Arthur Basil Horsfall was killed in action 27-03-1918, age 23, lived in Potwalla British Columbia, Plantation Grower. Basil was killed during an action when the enemy attacked at Ablainsville, he was amongst those ordered to withdraw, when a shell landed, his remains were never found. His name is on the Arras Memorial. His VC is in the safe at Fulwood Barracks.
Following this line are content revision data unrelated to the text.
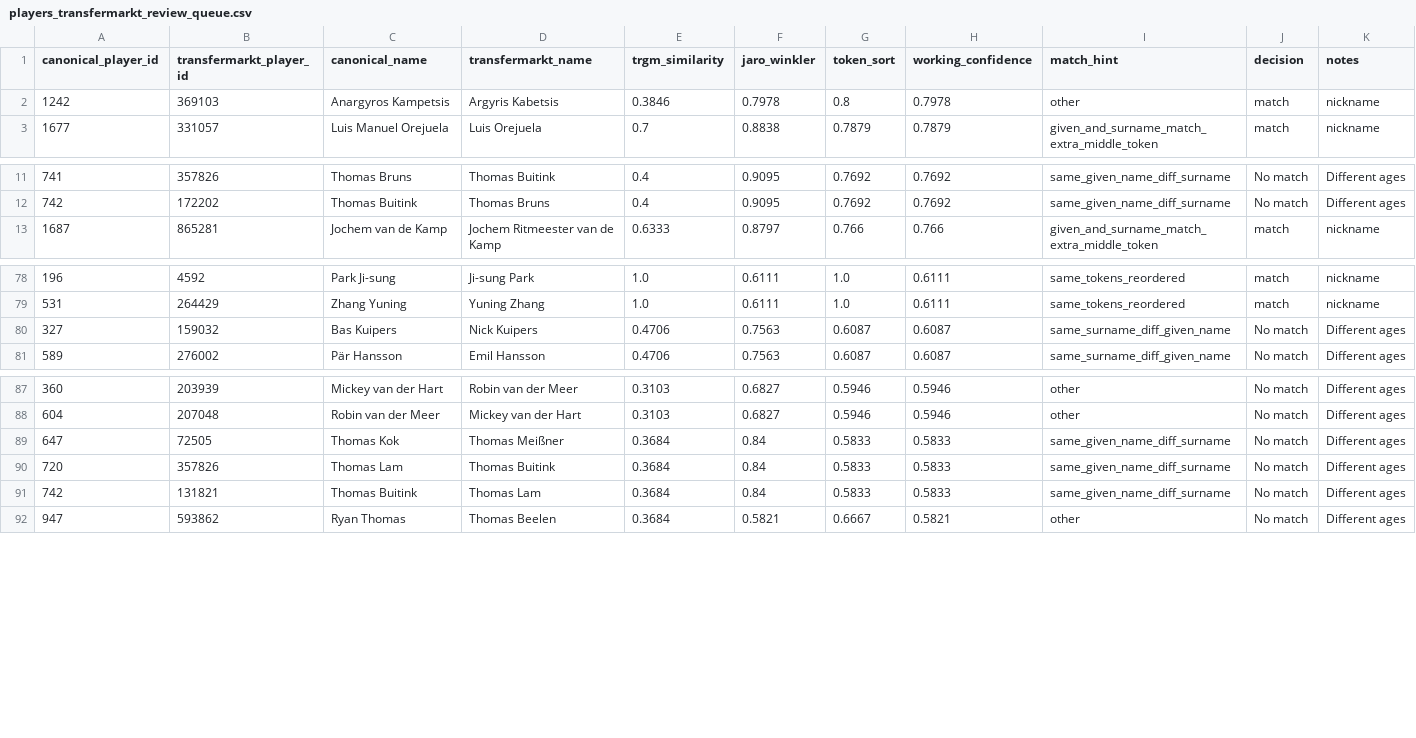
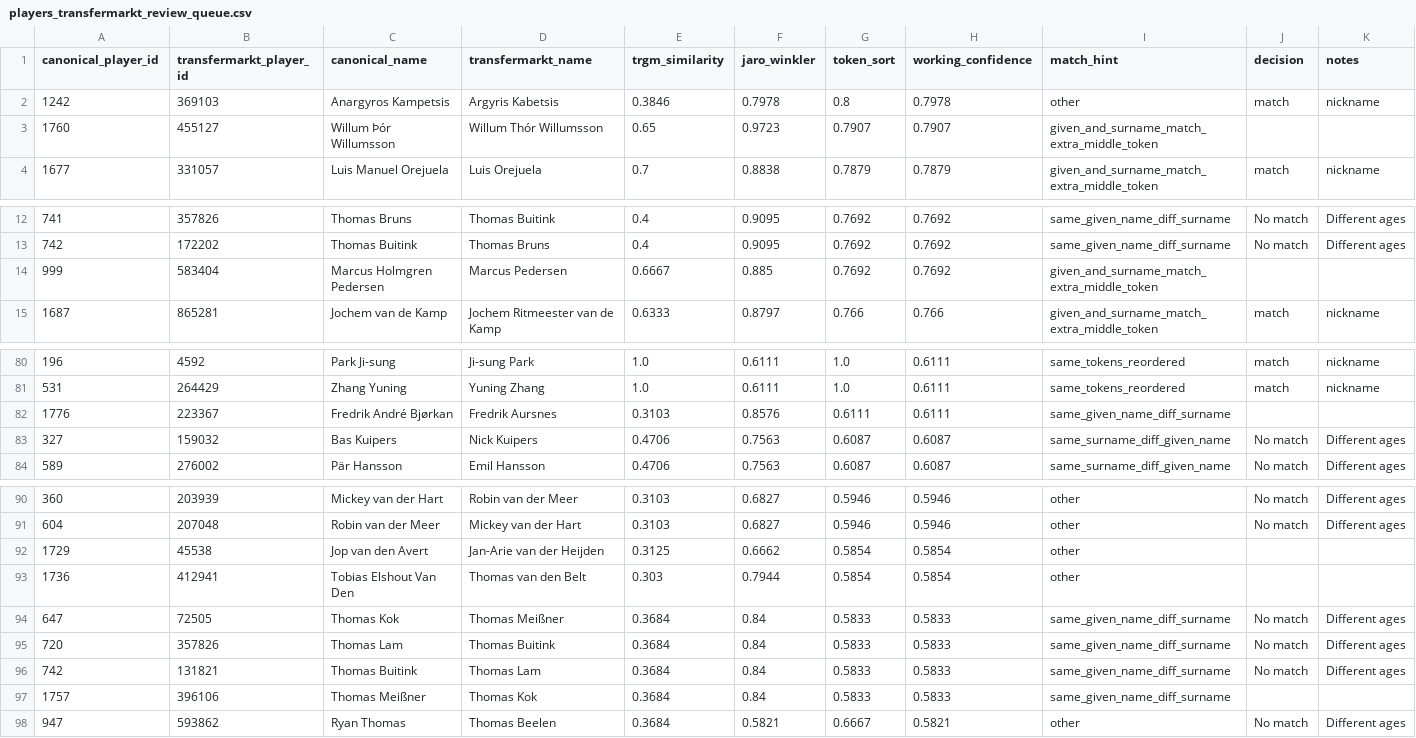
Before and after one commit to devinklong/eredivisie_scout, a CSV file: cleaning_logs/entity_resolution/players_transfermarkt_review_queue.csv, drawn as a sheet; only a part is shown, gaps mark what is left out.

```diff
--- a/cleaning_logs/entity_resolution/players_transfermarkt_review_queue.csv
+++ b/cleaning_logs/entity_resolution/players_transfermarkt_review_queue.csv
@@ -2,2 +2,3 @@ canonical_player_id,transfermarkt_player_id,canonical_name,transfermarkt_name,tr
 1242,369103,Anargyros Kampetsis,Argyris Kabetsis,0.3846,0.7978,0.8,0.7978,other,match,nickname
+1760,455127,Willum Þór Willumsson,Willum Thór Willumsson,0.65,0.9723,0.7907,0.7907,given_and_surname_match_extra_middle_token,,
 1677,331057,Luis Manuel Orejuela,Luis Orejuela,0.7,0.8838,0.7879,0.7879,given_and_surname_match_extra_middle_token,match,nickname
@@ -12,2 +13,3 @@ canonical_player_id,transfermarkt_player_id,canonical_name,transfermarkt_name,tr
 742,172202,Thomas Buitink,Thomas Bruns,0.4,0.9095,0.7692,0.7692,same_given_name_diff_surname,No match,Different ages
+999,583404,Marcus Holmgren Pedersen,Marcus Pedersen,0.6667,0.885,0.7692,0.7692,given_and_surname_match_extra_middle_token,,
 1687,865281,Jochem van de Kamp,Jochem Ritmeester van de Kamp,0.6333,0.8797,0.766,0.766,given_and_surname_match_extra_middle_token,match,nickname
@@ -79,2 +81,3 @@ canonical_player_id,transfermarkt_player_id,canonical_name,transfermarkt_name,tr
 531,264429,Zhang Yuning,Yuning Zhang,1.0,0.6111,1.0,0.6111,same_tokens_reordered,match,nickname
+1776,223367,Fredrik André Bjørkan,Fredrik Aursnes,0.3103,0.8576,0.6111,0.6111,same_given_name_diff_surname,,
 327,159032,Bas Kuipers,Nick Kuipers,0.4706,0.7563,0.6087,0.6087,same_surname_diff_given_name,No match,Different ages
@@ -88,2 +91,4 @@ canonical_player_id,transfermarkt_player_id,canonical_name,transfermarkt_name,tr
 604,207048,Robin van der Meer,Mickey van der Hart,0.3103,0.6827,0.5946,0.5946,other,No match,Different ages
+1729,45538,Jop van den Avert,Jan-Arie van der Heijden,0.3125,0.6662,0.5854,0.5854,other,,
+1736,412941,Tobias Elshout Van Den,Thomas van den Belt,0.303,0.7944,0.5854,0.5854,other,,
 647,72505,Thomas Kok,Thomas Meißner,0.3684,0.84,0.5833,0.5833,same_given_name_diff_surname,No match,Different ages
@@ -91,2 +96,3 @@ canonical_player_id,transfermarkt_player_id,canonical_name,transfermarkt_name,tr
 742,131821,Thomas Buitink,Thomas Lam,0.3684,0.84,0.5833,0.5833,same_given_name_diff_surname,No match,Different ages
+1757,396106,Thomas Meißner,Thomas Kok,0.3684,0.84,0.5833,0.5833,same_given_name_diff_surname,,
 947,593862,Ryan Thomas,Thomas Beelen,0.3684,0.5821,0.6667,0.5821,other,No match,Different ages
```
Also changed, not shown: cleaning_logs/entity_resolution/fbref_whoscored_candidates.csv, cleaning_logs/entity_resolution/fbref_whoscored_high_confidence_review.csv, 4 other files.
Where did the friendly fire bit come from.
I've been to Kew and seen his service records.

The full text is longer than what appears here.